Monday, 19 November 2007

Hip friend

Spot the famous theoretical computer scientist singing with Bloc Party earlier this year?!

Laziness in C#/LINQ

Perhaps this post should be called "The influence of Haskell".

One thing that people often don't realize is that when people (e.g. my buddy Erik Meijer) say that IEnumerable is a lazy list, they *really* mean it! Consider the following code in C# 3.0. It queries a database (in this case an array) by filtering out those elements that are not less than thirty. It then takes this resulting array and filters out those elements that are not more than twenty. The result is then printed out.

var MyDatabase = new int[] { 1, 25, 40, 5, 23 };

var query3 =
from x in MyDatabase
where LessThanThirty(x)
select x;

var query4 =
from x in query3
where MoreThanTwenty(x)
select x;

foreach (var r in query4) Console.WriteLine(r);

In fact, this is NOT the semantics. It's lazy lists a la Haskell, not strict lists a la ML. To see the difference, let me give you the code for pne of the filter tests (I'll make it side-effecting so you can see when it happens...)

static bool LessThanThirty(int x)
Console.WriteLine(x+"? Less than 30");
return x < 30;

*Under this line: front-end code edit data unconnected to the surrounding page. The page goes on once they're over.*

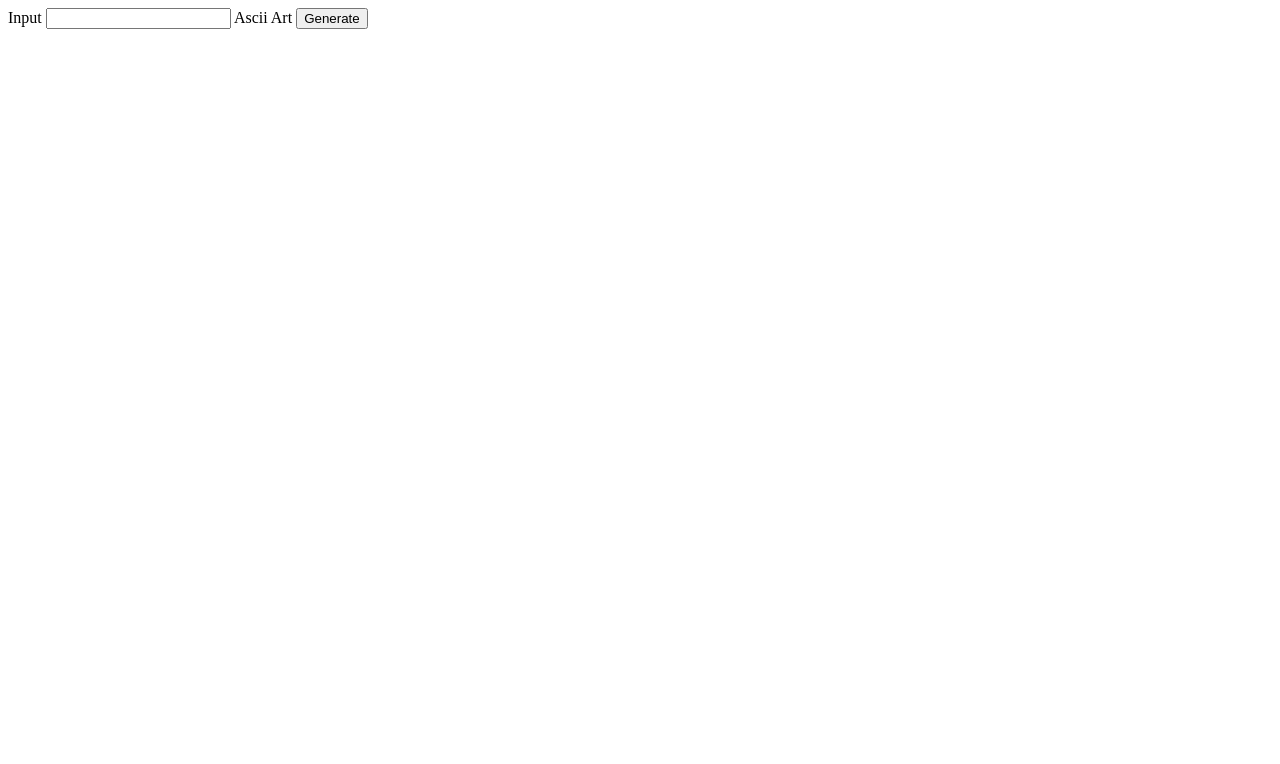
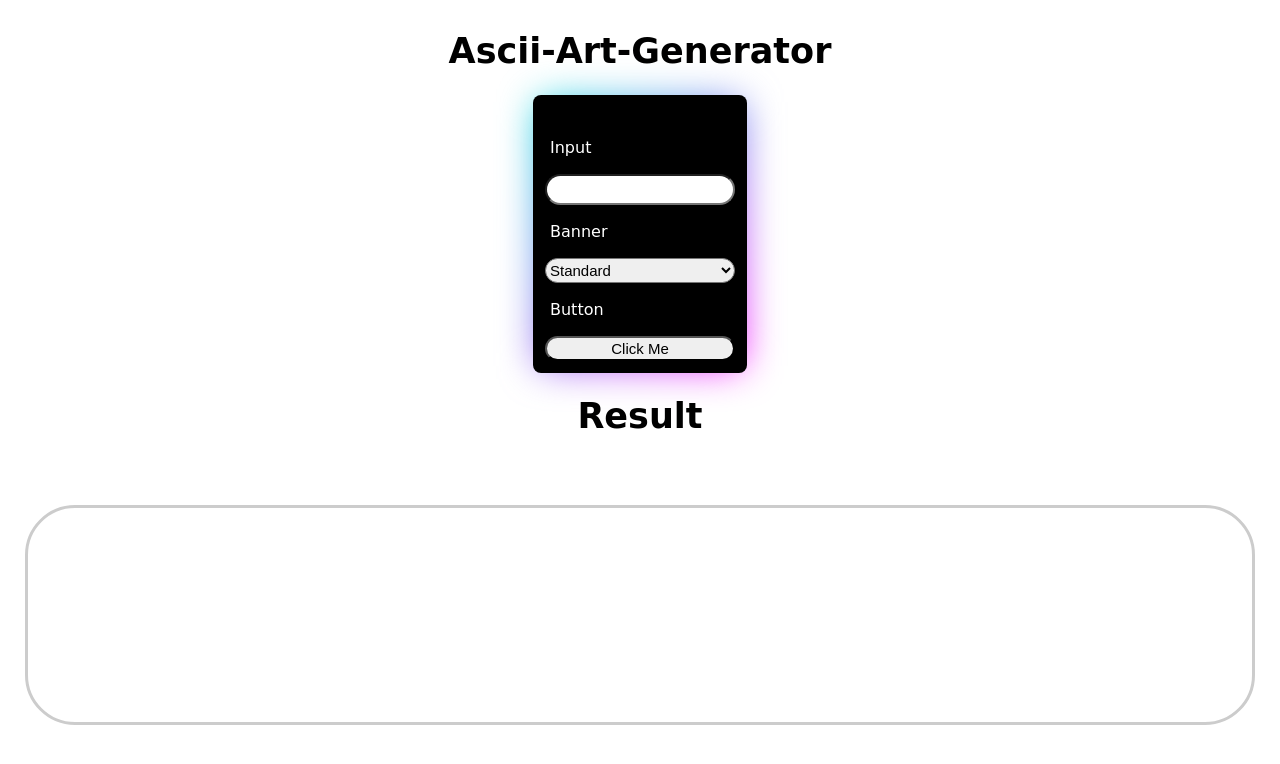
Before and after one commit to zziadcho/01, a plain HTML site: page ascii-art-web/index.html in a window 1280 px wide. Drawn offline with Linux system fonts and the light colour scheme; a web font is replaced by a local one.

Commit message:
New: - card to hold all elements - card animation

```diff
--- a/ascii-art-web/index.html
+++ b/ascii-art-web/index.html
@@ -1,16 +1,138 @@
 <!DOCTYPE html>
-<html>
+<html lang="en">
+
 <head>
-    <title>Form Example</title>
+    <meta charset="UTF-8">
+    <meta name="viewport" content="width=device-width, initial-scale=1.0">
+    <link rel="preconnect" href="https://fonts.googleapis.com">
+    <link rel="preconnect" href="https://fonts.gstatic.com" crossorigin>
+    <link href="https://fonts.googleapis.com/css2?family=Playwrite+NG+Modern:wght@100..400&display=swap"
+        rel="stylesheet">
+    <title>Ascii-Generator</title>
+    <style>
+        div {
+            display: flex;
+            justify-content: center;
+            align-items: center;
+        }
+
+        .card {
+            position: relative;
+            width: 190px;
+            height: 254px;
+            background-color: #000;
+            display: flex;
+            flex-direction: column;
+            justify-content: end;
+            padding: 12px;
+            gap: 12px;
+            border-radius: 8px;
+            cursor: pointer;
+        }
+
+        .card::before {
+            content: '';x;
+            background: linear-gradient(-45deg, #e81cff 0%, #40c9ff 100%);
+            z-index: -10;
+            pointer-events: none;
+            transition: all 0.6s cubic-bezier(0.175, 0.885, 0.32, 1.275);
+        }
+
+        .card::after {
+            content: "";
+            z-index: -1;
+            position: absolute;
+            inset: 0;
+            background: linear-gradient(-45deg, #fc00ff 0%, #00dbde 100%);
+            transform: translate3d(0, 0, 0) scale(0.95);
+            filter: blur(20px);
+        }
+
+        .heading {
+            font-size: 20px;
+            text-transform: capitalize;
+            font-weight: 700;
+        }
+
+        .card p:not(.heading) {
+            font-size: 14px;
+        }
+
+        .card p:last-child {
+            color: #e81cff;
+            font-weight: 600;
+        }
+
+        .card:hover::after {
+            filter: blur(30px);
+        }
+
+        .card:hover::before {
+            transform: rotate(-90deg) scaleX(1.34) scaleY(0.77);
+        }
+
+        label {
+            color: white;
+            display: flex;
+            margin: 5px;
+            font-family: "Playwrite NG Modern", cursive;
+        }
+
+        h1 {
+            font-size: 35px;
+            font-family: "Playwrite NG Modern", cursive;
+            color: black;
+            display: flex;
+            justify-content: center;
+        }
+
+        select,
+        button,
+        option,
+        input {
+            border-radius: 50px;
+            height: 25px;
+            font-size: 15px;
+        }
+
+        div.result {
+            margin: 25px;
+            border-radius: 50px;
+            position: fixed;
+            top: 480px;
+            left: 0;
+            right: 0;
+            bottom: 50px;
+            overflow: auto;
+            background: #fff;
+            border: 3px #cccccc solid;
+        }
+    </style>
 </head>
+
 <body>
-    <div class="centered-div">
-        <form action="/" method="post">
+    <div>
+        <h1>Ascii-Art-Generator</h1>
+    </div>
+    <div>
+        <form action="/" method="post" class="card">
             <label for="input">Input</label>
             <input type="text" id="input" name="input">
-            <label for="message">Ascii Art</label>
-            <button type="submit">Generate</button>
+
+            <label for="dropdown">Banner</label>
+            <select id="dropdown" name="dropdown">
+                <option value="option1">Standard</option>
+                <option value="option2">Thinkertoy</option>
+                <option value="option2">Shadow</option>
+            </select>
+
+            <label for="button">Button</label>
+            <button type="submit" name="button" value="clicked">Click Me</button>
         </form>
     </div>
+    <h1>Result</h1>
+    <div class="result">
+    </div>
 </body>
+
 </html>
```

Now try running the code. Not what you expected? That's because this is lazy programming!!

If you're a Haskell programmer, this is natural; although I suspect that programmers from more conventional languages might find it a little tricky.

POSTSCRIPT: Okay, a number of people have asked me to give the result of running the code. It's as follows (where I've added some formatting to help you see what's going on).

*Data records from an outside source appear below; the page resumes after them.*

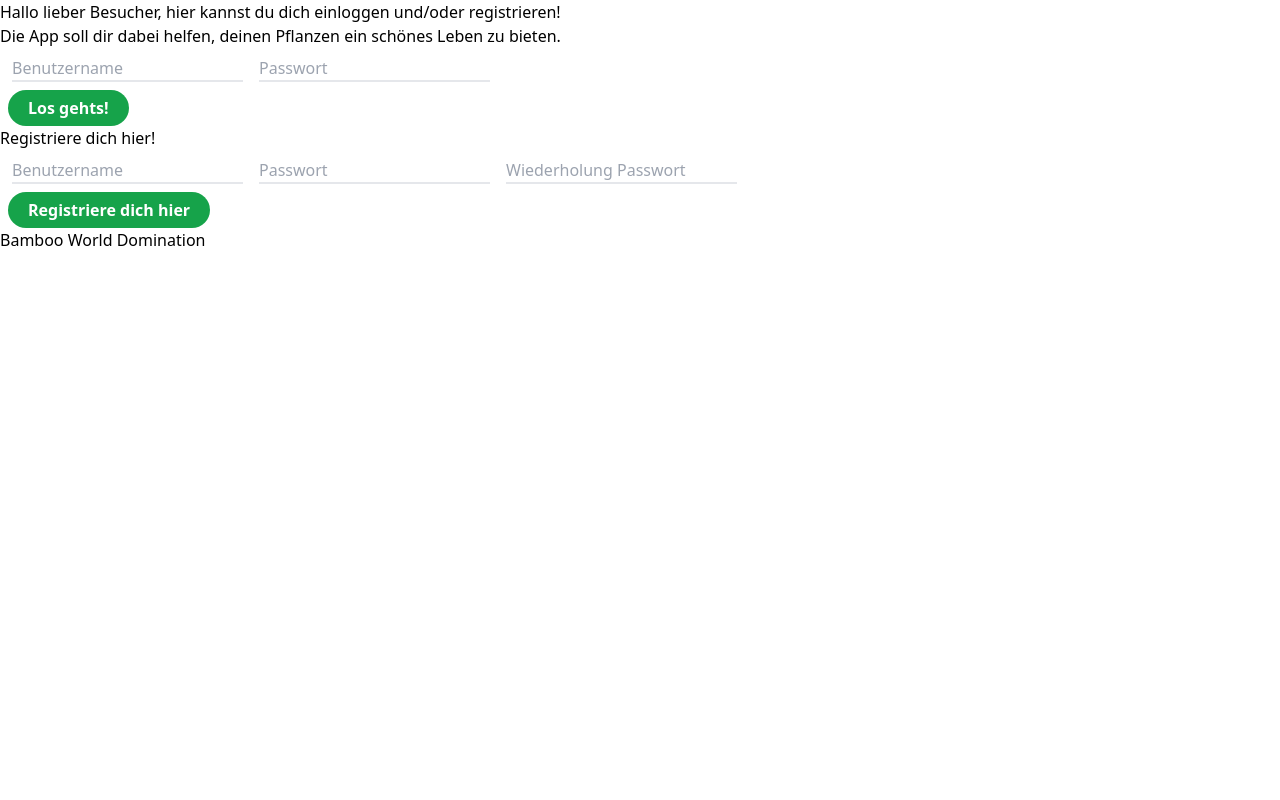
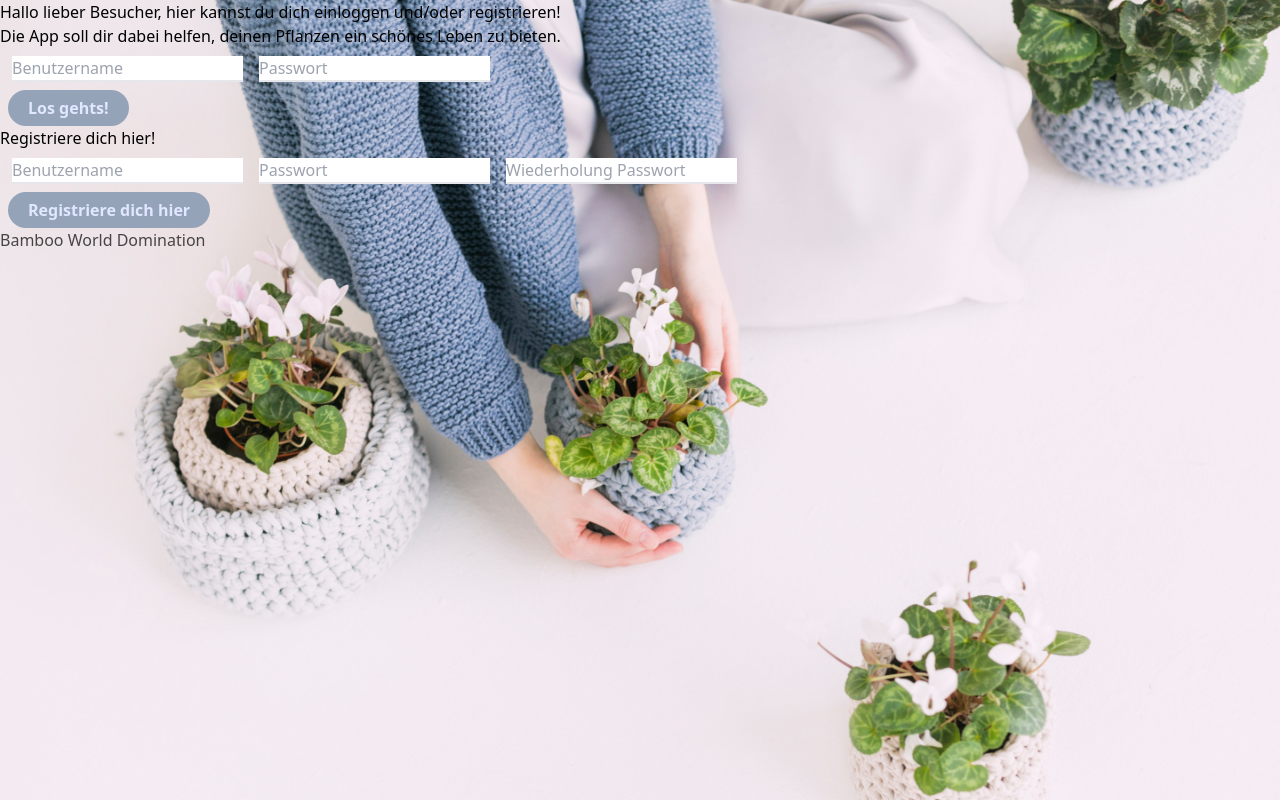
Before and after one commit to philippweikert/Capstone-Project, a React (Create React App) app in the folder frontend/: page /login in a window 1280 px wide. Built offline with nearby package versions, Linux system fonts and the light colour scheme.

Commit message:
its getting colorful

```diff
--- a/frontend/src/App.tsx
+++ b/frontend/src/App.tsx
@@ -1,15 +1,25 @@
 
 import {Outlet} from "react-router-dom";
 import Footer from "./Components/Footer";
+import hintergrund from "./image/hintergrund.jpg"
+import {Component} from "react";
 
-function App() {
+class App extends Component {
+    render() {
+        const background = {
+            backgroundImage: `url(${hintergrund})`,
+            height: '100vh',
+            backgroundSize: 'cover',
+            backgroundRepeat: 'no-repeat'
+        }
 
-    return (
-        <div>
-            <Outlet/>
-            <Footer/>
-        </div>
-    );
+        return (
+            <div style={background}>
+                <Outlet/>
+                <Footer/>
+            </div>
+        );
+    }
 }
 
 export default App;
--- a/frontend/src/Components/Footer.tsx
+++ b/frontend/src/Components/Footer.tsx
@@ -1,8 +1,8 @@
 export default function Footer() {
 
     return (
-        <div>
-            <div><p>Bamboo World Domination</p></div>
+        <div className="flex justify-between opacity-70 items-center text-l bg-color:green-800">
+            <p>Bamboo World Domination</p>
         </div>
     )
 }
--- a/frontend/src/Components/Header.tsx
+++ b/frontend/src/Components/Header.tsx
@@ -1,5 +1,6 @@
 
 import {useAuth} from "../Authentification/AuthProvider";
+import LogoutButton from "../CssComponents/LogoutButton";
 
 export default function Header (){
 
@@ -7,8 +8,10 @@ export default function Header (){
 
     return(
         <div>
-            <h3>Hallo {auth.username}, herzlich willkommen!</h3>
-            <div><button onClick={() => auth.logout()}>Logout</button></div>
+        <div className="flex items-center flex-shrink-0 text-indigo-100 bg-slate-400">
+            <p className="font-semibold text-xl tracking-tight">Hallo {auth.username}, herzlich willkommen!</p>
+            <LogoutButton label="Logout" onClick={() => auth.logout()}/>
+        </div>
         </div>
     )
 }
--- a/frontend/src/Components/PlantCreation.tsx
+++ b/frontend/src/Components/PlantCreation.tsx
@@ -2,6 +2,8 @@ import {FormEvent, useState} from "react";
 import axios from "axios";
 import {useAuth} from "../Authentification/AuthProvider";
 import {Plant} from "../model";
+import PlantInput from "../CssComponents/PlantInput";
+import Button from "../CssComponents/Button";
 
 
 interface PlantCreationProps {
@@ -51,14 +53,14 @@ const createNewPlant = (event: FormEvent) => {
 return(
     <div>
         <form onSubmit={event => createNewPlant(event)}>
-            <input type="text" placeholder={'Wissenschaftl. Name'} value={scName} onChange={event => setScName(event.target.value)}/>
-            <input type="text" placeholder={'Name'} value={nonScName} onChange={event => setNonScName(event.target.value)}/>
-            <input type="text" placeholder={'Wo hinstellen?'} value={location} onChange={event => setLocation(event.target.value)}/>
-            <input type="text" placeholder={'Wasserbedarf'} value={pouring} onChange={event => setPouring(event.target.value)}/>
-            <input type="text" placeholder={'Bevorzugter Boden'} value={soil} onChange={event => setSoil(event.target.value)}/>
-            <input type="text" placeholder={'Düngen'} value={manure} onChange={event => setManure(event.target.value)}/>
-            <input type="text" placeholder={'Umtopfen'} value={repot} onChange={event => setRepot(event.target.value)}/>
-            <input type="submit" value={'Anlegen'}/>
+            <PlantInput placeholder={'wissenschaftl. Name'} value={scName} onChange={setScName} type='text' additionalCss="mr-2 ml-3"/>
+            <PlantInput placeholder={'Name'} value={nonScName} onChange={setNonScName} type='text' additionalCss="mr-2"/>
+            <PlantInput placeholder={'Wo hinstellen?'} value={location} onChange={setLocation} type='text' additionalCss="mr-2"/>
+            <PlantInput placeholder={'Wasserbedarf'} value={pouring} onChange={setPouring} type='text' additionalCss="mr-2"/>
+            <PlantInput placeholder={'Bevorzugter Boden'} value={soil} onChange={setSoil} type='text' additionalCss="mr-2"/>
+            <PlantInput placeholder={'Düngen'} value={manure} onChange={setManure} type='text' additionalCss="mr-2"/>
+            <PlantInput placeholder={'Umtopfen'} value={repot} onChange={setRepot} type='text' additionalCss="mr-2"/>
+            <Button label='Anlegen' onClick={() => createNewPlant}/>
         </form>
         {error && <h3>{error}</h3>}
     </div>
--- a/frontend/src/CssComponents/Button.tsx
+++ b/frontend/src/CssComponents/Button.tsx
@@ -5,7 +5,7 @@ interface ButtonProps {
 
 export default function Button(props: ButtonProps) {
     return (
-        <button className="bg-green-600 hover:bg-green-800 px-5 py-2 leading-5 rounded-full font-semibold text-l text-white buttonFont ml-2"
+        <button className="bg-slate-400 hover:bg-slate-700 px-5 py-2 leading-5 rounded-full font-semibold text-l text-indigo-100 buttonFont ml-2"
                 onClick={props.onClick}>
             {props.label}
             </button>
--- /dev/null
+++ b/frontend/src/CssComponents/LogoutButton.tsx
@@ -0,0 +1,13 @@
+interface LogoutButtonProps {
+    label: string
+    onClick: () => void
+}
+
+export default function LogoutButton (props: LogoutButtonProps) {
+    return (
+        <button className="hover:bg-slate-700 px-5 py-2 my-2 ml-10 leading-5 rounded-full font-semibold text-l text-white buttonFont "
+                onClick={props.onClick}>
+            {props.label}
+        </button>
+    )
+}
--- a/frontend/src/CssComponents/LrInput.tsx
+++ b/frontend/src/CssComponents/LrInput.tsx
@@ -2,7 +2,6 @@ interface LrInputProps {
     value: string
     placeholder: string
     onChange: (value: string) => void
-    onKeyUp?: (ev: KeyboardEvent) => void
     type?: string
     additionalCss?: string
 }
--- /dev/null
+++ b/frontend/src/CssComponents/PlantInput.tsx
@@ -0,0 +1,18 @@
+interface PlantInputProps {
+    value: string
+    placeholder: string
+    onChange: (value: string) => void
+    type?: string
+    additionalCss?: string
+}
+
+export default function PlantInput(props: PlantInputProps){
+
+    return (
+        <input type={props.type ?? "text"}
+               className={`border-b-2 mt-5  ${props.additionalCss}`}
+               placeholder={props.placeholder}
+               value={props.value}
+               onChange={ev => props.onChange(ev.target.value)}/>
+    )
+}
```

1? Less than 30
1? More Than 20

25? Less than 30
25? More Than 20

40? Less than 30

5? Less than 30
5? More Than 20

23? Less than 30
23? More Than 20

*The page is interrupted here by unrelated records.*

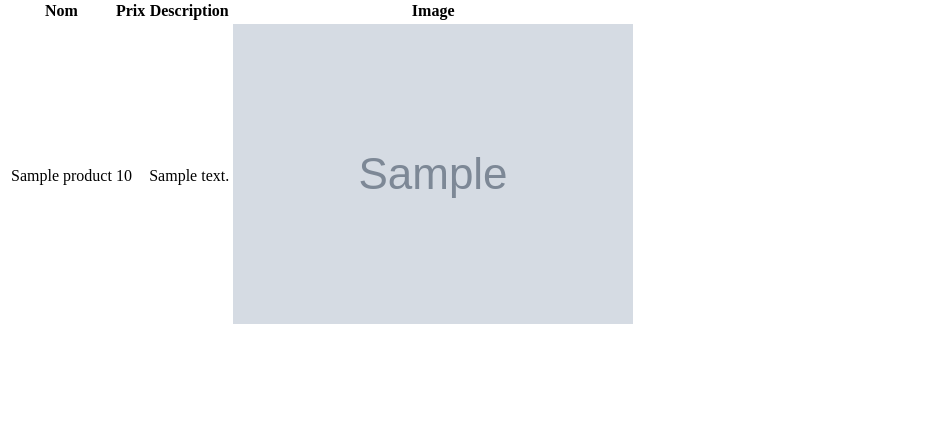
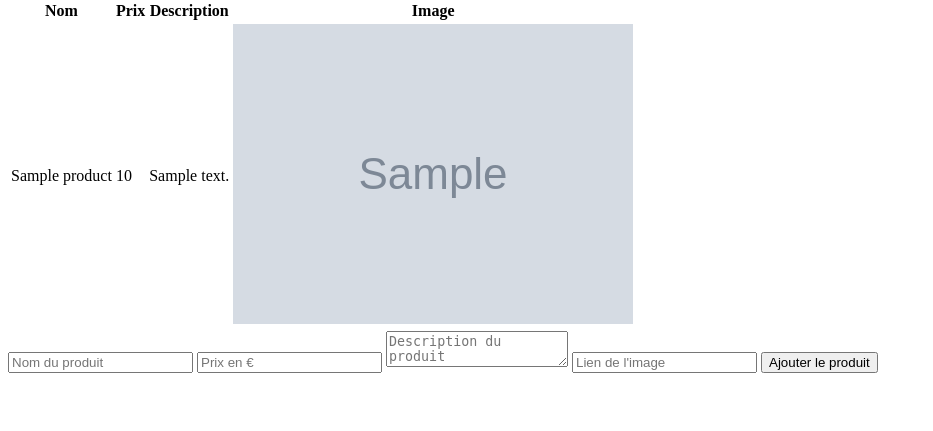
Before and after one commit to rakotok2109/ico-workshop, a PHP site: page /pages/DashboardAdminView.php in a window 1280 px wide. Shown: the part 79-510 px from the top of the page, without its empty margins (0-933 px from the left). Run offline with PHP 8.4, Linux system fonts and the light colour scheme; tables that the repository leaves empty or names only in its code hold one stand-in row (values such as "Sample post"); grey boxes marked "Sample" are stand-in pictures; some libraries are stand-ins or nearby versions.

Commit message:
Optimizing the feature "Add a produt" by Nathan

```diff
--- a/config/controller/ProductController.php
+++ b/config/controller/ProductController.php
@@ -24,13 +24,13 @@ class ProductController {
     public static function updateProduct(Product $product)
     {
         $pdo = PDOUtils::getSharedInstance();
-        $pdo->execSQL('UPDATE products SET (id, name, price, description) VALUES (?, ?, ?, ?) WHERE id = ?', [$product->getId(), $product->getName(), $product->getPrice(), $product->getDescription()]);
+        $pdo->execSQL('UPDATE products SET (id, name, price, description, image) VALUES (?, ?, ?, ?, ?) WHERE id = ?', [$product->getId(), $product->getName(), $product->getPrice(), $product->getDescription(), $product->getImage()]);
     }
 
     public static function addProduct(Product $product)
     {
         $pdo = PDOUtils::getSharedInstance();
-        $pdo->execSQL('INSERT INTO products (name, price, description) VALUES (?, ?, ?)', [$product->getName(), $product->getPrice(), $product->getDescription()]);
+        $pdo->execSQL('INSERT INTO products (name, price, description, image) VALUES (?, ?, ?, ?)', [$product->getName(), $product->getPrice(), $product->getDescription(), $product->getImage()]);
     }
 
     public static function deleteProduct()
--- a/pages/DashboardAdminView.php
+++ b/pages/DashboardAdminView.php
@@ -60,6 +60,7 @@ $products = ProductController::getAllProducts();
         <?php endforeach; ?>
     </tbody>
 </table>
+
 <table>
     <tr>
         <th>Nom</th>
@@ -78,3 +79,11 @@ $products = ProductController::getAllProducts();
         <?php endforeach; ?>
     </tbody>
 </table>
+
+<form method="POST" action="../routes/product.php?id=addProduct">
+    <input type="text" name="name" placeholder="Nom du produit" required>
+    <input type="number" name="price" placeholder="Prix en €" step="0.01" required>
+    <textarea name="description" placeholder="Description du produit" required></textarea>
+    <input type="text" name="image" placeholder="Lien de l'image" required>
+    <button type="submit">Ajouter le produit</button>
+</form>
```
Also changed, not shown: routes/product.php (+16 -0 lines).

So you can see the laziness working here, in that we get alternating Less-than-30, more-than-20 calls. Cool!

Slovenka Leta 2007

Mateja is one of the fourteen nominees for Slovene Woman of the Year 2007. Unfortunately not much is online though... (There was also a 2 page spread in Delo - the national broadsheet - unfortunately, you need to subscribe to read the rest of the article:-()

I'm really very proud! We're looking forward to the awards ceremony in January (hopefully it doesn't clash with POPL!)

Monday, 5 November 2007

Live maps vs Google maps

I'm currently visiting the mothership in Seattle. Yesterday I had a spare day (I came early to help with jetlag - given that I'm blogging at 05:38 it clearly didn't work!). To help this poor UK driver with the routes between Kirkland and Seattle I went to Google Maps. Just out of interest I went to Live maps, which I haven't used in a little while.

I realize that I'm (a) employed by Microsoft, (b) basing my conclusions on a single experiment, and worse (c) going against the rule of Coolness, but here's the reality: LIVE MAPS IS SIMPLY MUCH BETTER THAN GOOGLE MAPS! The maps are clearer, the photos are a million times better and the new UI is awesome! Microsoft is ahead on this game (and how often can you say that?!)

If only MS stock was as good as Google's...

Friday, 2 November 2007

OOPSLA: Time off

I'm now back from OOPSLA and just about recovered. It was a really interesting conference. As always it was the people not the talks that were the highlight. (There were good talks though!) I'm still particularly excited by Second Life Scripting (thanks for the tutorial William and Cristina!). I was also impressed by my friend Erik Meijer's preaching to the masses about the joys of Haskell.

After OOPSLA was over I had some time before my flight back to the UK. I went to the Musee d'Art Contemporain. It has a smallish collection of Canadian modern art and currently three expositions by Karel Funk, Thomas Hirschhorn and Vik Muniz.

For me the highlight was the Brazilian artist Vik Muniz. He makes "temporary art" pieces using real-life objects and photographs them. (The "original" piece is typically destroyed leaving only the photograph.) There's a lot to admire in Muniz's work - both the clever dialogue about the meaning of art and also his incredible skill in creating the work. He has used chocolate sauce, tomato ketchup (a wonderful pair of Warhol-esque Marilyns), dust, toy soldiers and many more strange items. There was also an interesting documentary about the artist which I found really helped me appreciate his work. I hope he comes to the UK sometime soon. He has a website.